DATA IN THIS EXERCISE:

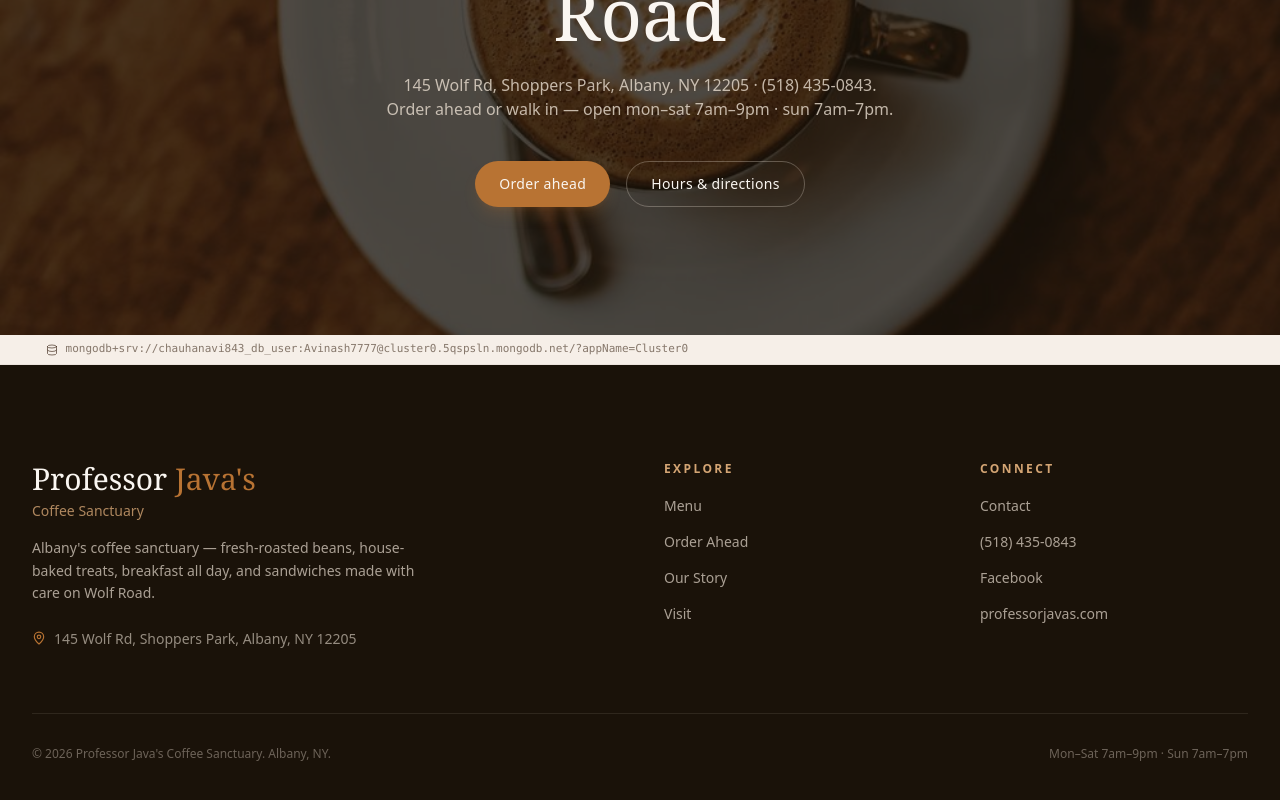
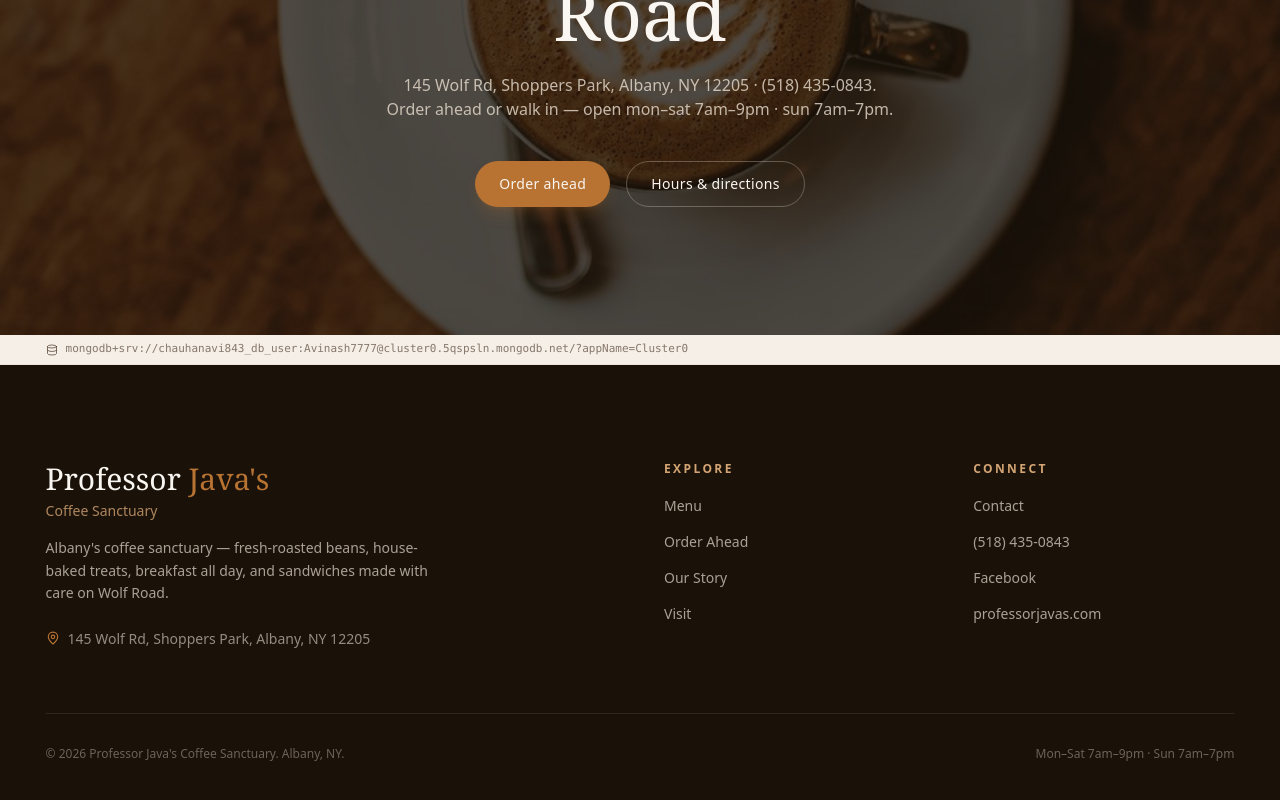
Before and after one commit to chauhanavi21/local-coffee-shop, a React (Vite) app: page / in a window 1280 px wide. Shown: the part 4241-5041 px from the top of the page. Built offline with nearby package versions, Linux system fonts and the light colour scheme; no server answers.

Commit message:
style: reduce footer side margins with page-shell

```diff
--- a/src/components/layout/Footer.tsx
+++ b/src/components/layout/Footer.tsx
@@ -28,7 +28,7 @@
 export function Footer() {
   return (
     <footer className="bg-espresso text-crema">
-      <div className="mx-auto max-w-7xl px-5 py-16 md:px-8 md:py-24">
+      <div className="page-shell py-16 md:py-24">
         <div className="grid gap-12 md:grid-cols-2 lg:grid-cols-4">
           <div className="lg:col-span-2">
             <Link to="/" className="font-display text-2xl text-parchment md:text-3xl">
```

TASK TO CARRY OUT: Copy each line above where "className" appears.

ANSWER TO THIS EXERCISE:
     <footer className="bg-espresso text-crema">
-      <div className="mx-auto max-w-7xl px-5 py-16 md:px-8 md:py-24">
+      <div className="page-shell py-16 md:py-24">
         <div className="grid gap-12 md:grid-cols-2 lg:grid-cols-4">
           <div className="lg:col-span-2">
             <Link to="/" className="font-display text-2xl text-parchment md:text-3xl">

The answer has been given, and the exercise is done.